Boris Johnson accused Jeremy Corbyn’s Labour party of “preposterous cowardice” after opposition MPs blocked the prime minister’s second attempt to hold a snap general election to break Britain’s Brexit impasse.
Mr Johnson’s defeat has left him at bay in Downing Street, after Labour and other opposition MPs refused to grant him the October 15 election he sought. With parliament suspended late on Monday night for five weeks, an election cannot now take place until November at the earliest.
Under the Fixed-Term Parliaments Act Mr Johnson needed the backing of two-thirds of MPs, 434 in total, to secure an early election.
Many Labour MPs abstained in the vote at 12.30am, when only 293 voted for an election; 46 voted against. MPs also voted last week to block an election.
The prime minister promised to commit himself to trying to secure a revised Brexit deal at an EU summit on October 17-18, but angered MPs by suggesting that he could defy a new law by pressing ahead with a no-deal exit if he failed.
“This government will press on with negotiating a deal while preparing to leave without one,” he told MPs after the vote. “No matter how many devices this parliament devises to tie my hands I will strive to get an agreement in the national interest.”
Mr Corbyn told MPs that Labour would not back an election now if it meant risking Mr Johnson leading the country out of the EU on Halloween without a deal. He wants to wait until after Brexit is delayed before backing a poll.
Mr Johnson mocked Labour MPs for backing Mr Corbyn in opposing an election: “Most of them don’t want it because they fear he will lose. A small, terrified minority don’t want it because they’re terrified he might actually win.”
Last night’s sixth successive Commons defeat for Mr Johnson capped a calamitous seven days for the prime minister, in which MPs seized control of the Commons order paper and passed legislation designed to block a no-deal exit.
It also emerged on Monday that the Duke of Wellington, a Europhile hereditary Conservative peer descended from the victor of the Battle of Waterloo, had also quit the party.

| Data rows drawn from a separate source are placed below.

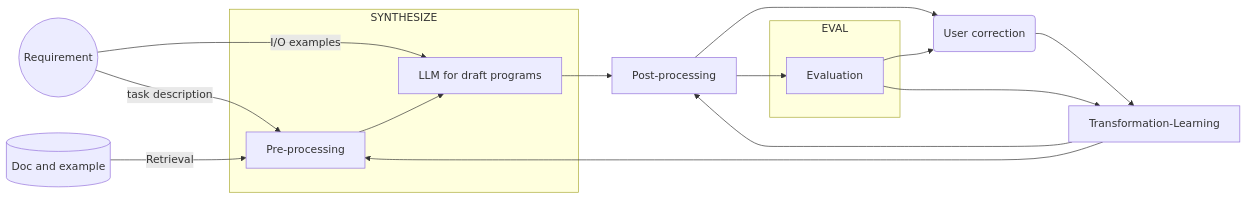
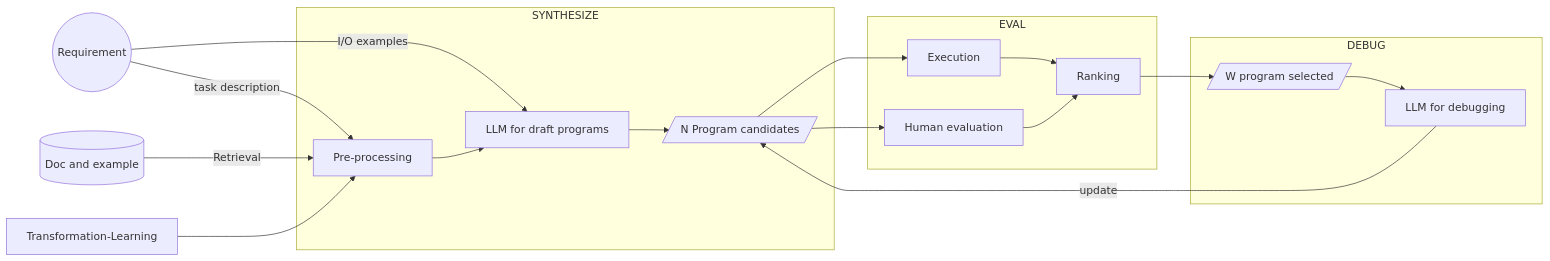
One commit to AI-LLM/ai-llm.github.io changed the second of 2 diagrams in Code-Generation.md. Above: the diagram before and after it, drawn with Mermaid.

````diff
--- a/Code-Generation.md
+++ b/Code-Generation.md
@@ -59,20 +59,24 @@
 ```mermaid
 graph LR;
 S((Requirement)) -- task description --> Pre-processing
 S -- I/O examples --> LLMsynth[LLM for draft programs]
 doc[(Doc and example)] -- Retrieval --> Pre-processing
 subgraph SYNTHESIZE
 Pre-processing --> LLMsynth
+LLMsynth --> PN[/N Program candidates/]
 end
-LLMsynth --> Post-processing
-Post-processing --> Evaluation
+PN --> Execution
+PN --> Evaluation
 subgraph EVAL
-Evaluation
+Execution
+Evaluation[Human evaluation]
+Execution --> Ranking
+Evaluation --> Ranking
 end
-Post-processing --> U(User correction)
-Evaluation --> U
-U --> Transformation-Learning
-Evaluation --> Transformation-Learning
-Transformation-Learning --> Post-processing
+Ranking --> PS[/W program selected/]
+subgraph DEBUG
+PS --> LLMdebug[LLM for debugging]
+end
+LLMdebug -- update --> PN
 Transformation-Learning --> Pre-processing
 ```
````
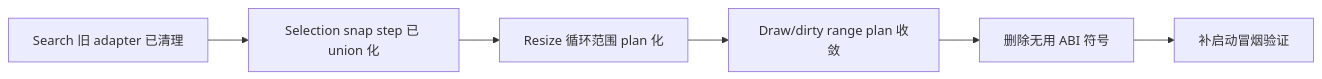
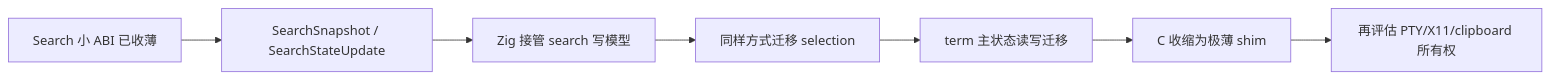
Before and after one commit to zdzDesigner/st: the ninth of 9 diagrams in docs/architecture-flow.md, drawn with Mermaid. The commit also changed other lines of this file and 8 other files, not shown here.

````diff
--- a/docs/architecture-flow.md
+++ b/docs/architecture-flow.md
@@ -199,8 +205,9 @@
 ```mermaid
 flowchart LR
-    A[Search 旧 adapter 已清理] --> C[Selection snap step 已 union 化]
-    C --> D[Resize 循环范围 plan 化]
-    D --> E[Draw/dirty range plan 收敛]
-    E --> F[删除无用 ABI 符号]
-    F --> G[补启动冒烟验证]
+    A[Search 小 ABI 已收薄] --> B[SearchSnapshot / SearchStateUpdate]
+    B --> C[Zig 接管 search 写模型]
+    C --> D[同样方式迁移 selection]
+    D --> E[term 主状态读写迁移]
+    E --> F[C 收缩为极薄 shim]
+    F --> G[再评估 PTY/X11/clipboard 所有权]
 ```
````
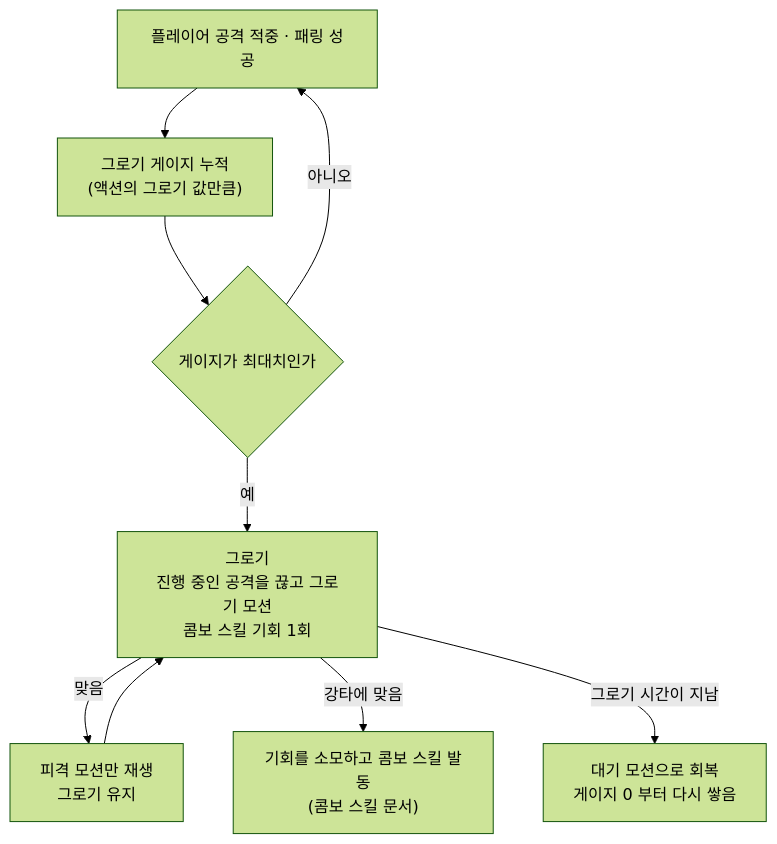
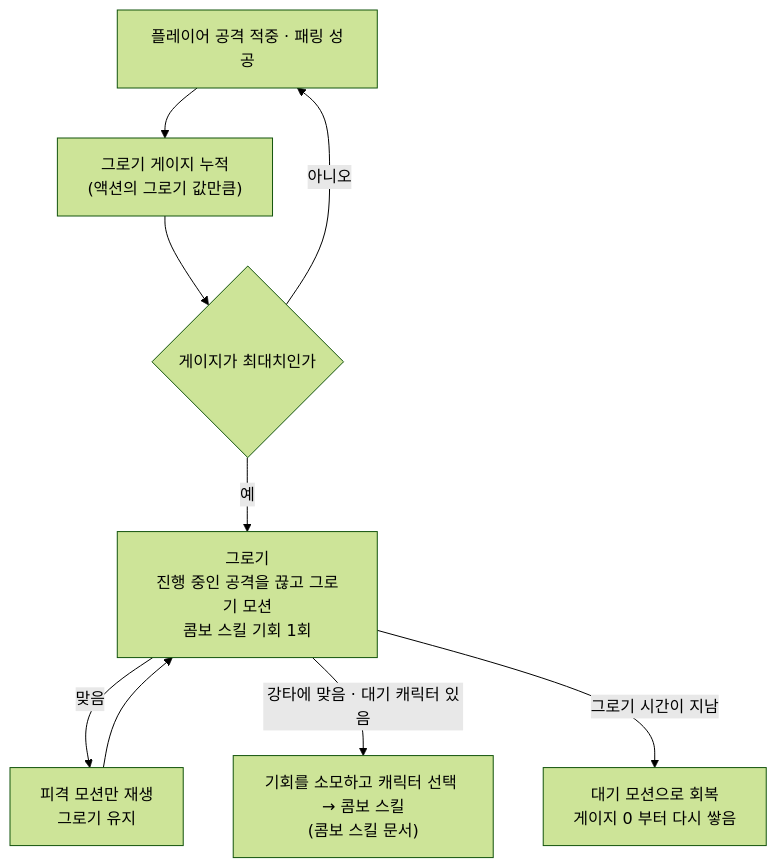
Before and after one commit to SquashPrince/Develrocket_mp15_HHH: the second of 2 diagrams in Docs/Technical/Enemy/EnemyCommon.md, drawn with Mermaid (forest theme). The commit also changed other lines of this file and 4 other files, not shown here.

````diff
--- a/Docs/Technical/Enemy/EnemyCommon.md
+++ b/Docs/Technical/Enemy/EnemyCommon.md
@@ -48,11 +48,11 @@
 ```mermaid
 flowchart TD
     A["플레이어 공격 적중 · 패링 성공"] --> P["그로기 게이지 누적<br>(액션의 그로기 값만큼)"]
     P --> F{"게이지가 최대치인가"}
     F -->|"아니오"| A
     F -->|"예"| G["그로기<br>진행 중인 공격을 끊고 그로기 모션<br>콤보 스킬 기회 1회"]
     G -->|"맞음"| GH["피격 모션만 재생<br>그로기 유지"]
     GH --> G
-    G -->|"강타에 맞음"| C["기회를 소모하고 콤보 스킬 발동<br>(콤보 스킬 문서)"]
+    G -->|"강타에 맞음 · 대기 캐릭터 있음"| C["기회를 소모하고 캐릭터 선택 → 콤보 스킬<br>(콤보 스킬 문서)"]
     G -->|"그로기 시간이 지남"| R["대기 모션으로 회복<br>게이지 0 부터 다시 쌓음"]
 ```
````
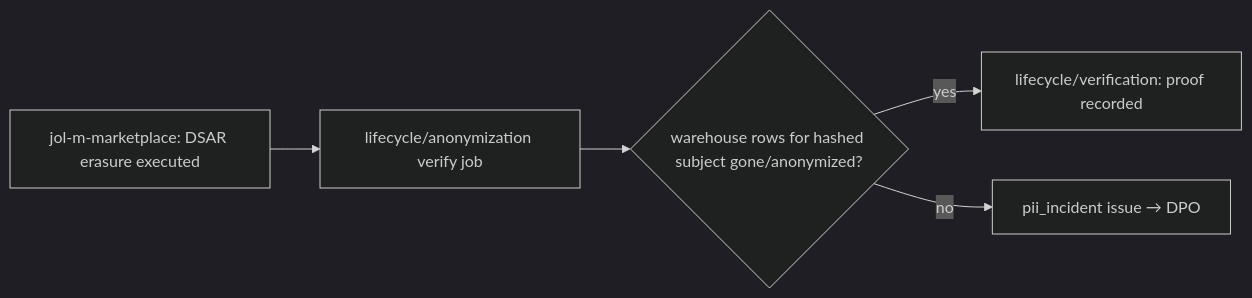
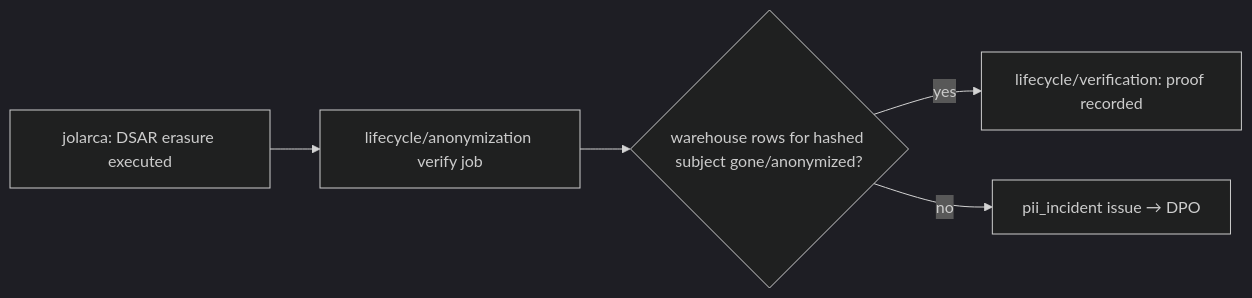
Before and after one commit to jolarca-dev/jolarca-data: the fourth of 4 diagrams in governance/lineage.md, drawn with Mermaid (dark theme). The commit also changed other lines of this file and 45 other files, not shown here.

Commit message:
chore: rename jol-m-* references to jolarca* (JOL-RENAME-20260831-01)

````diff
--- a/governance/lineage.md
+++ b/governance/lineage.md
@@ -47,7 +47,7 @@
 ```mermaid
 flowchart LR
-  M[jol-m-marketplace: DSAR erasure executed] --> V[lifecycle/anonymization verify job]
+  M[jolarca: DSAR erasure executed] --> V[lifecycle/anonymization verify job]
   V --> W{warehouse rows for hashed subject gone/anonymized?}
   W -->|yes| P[lifecycle/verification: proof recorded]
   W -->|no| I[pii_incident issue → DPO]
 ```
````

There was further bad news on Monday as MPs passed a motion ordering Mr Johnson to release emails and phone records relating to no-deal Brexit planning and his decision to suspend, or prorogue, parliament for five weeks.
That prorogation took effect early on Tuesday accompanied by an ancient ceremony including Norman French and the doffing of caps. Early in the ceremony John Bercow, Speaker, said the procedure was “not a standard or normal prorogation” and an “act of executive fiat” as scuffles and outrage erupted in the House. Mr Johnson will be relieved that MPs will not return to Westminster until October 14, when the Queen will open a new session of parliament.
But before MPs left Westminster there was one further sting in the tail of the current parliamentary session: John Bercow, the Commons Speaker announced that he would be stepping down, but only after Mr Johnson’s proposed Brexit day of October 31.
The Speaker, accused by Tory Eurosceptics of bending parliamentary rules to allow MPs to challenge Brexit, was applauded by opposition MPs as he made the announcement, while ministers looked on stony-faced. Mr Bercow could yet play a pivotal role in Brexit in the coming weeks.
Mr Johnson has vowed not to delay Brexit beyond October 31, but the anti-no-deal legislation agreed by parliament received royal assent from the Queen at her Balmoral castle retreat in Scotland earlier on Monday.
Although the prime minister’s allies have hinted that he could break the law, or seek judicial review in the courts, the legislation requires him to seek a delay to Brexit until January 31 unless he secures an exit deal in Brussels.
On Monday, Mr Johnson promised Irish prime minister Leo Varadkar that he was determined to secure an EU deal and that a no-deal scenario would represent “a failure of statecraft”.
He also softened his position on the Irish backstop, confirming he was ready to leave Northern Ireland in the EU single market for food and agricultural purposes to reduce the need for checks at the Irish border.
Although the move has been rejected by Dublin and Brussels as insufficient, it confirmed Mr Johnson is starting to shift his position.
However, Downing Street insists that the prime minister is not proposing a full reversion to the EU’s original offer of a “Northern Ireland-only backstop”, which would leave the region in the EU single market and customs union, with new checks at the Irish Sea on trade with mainland Britain.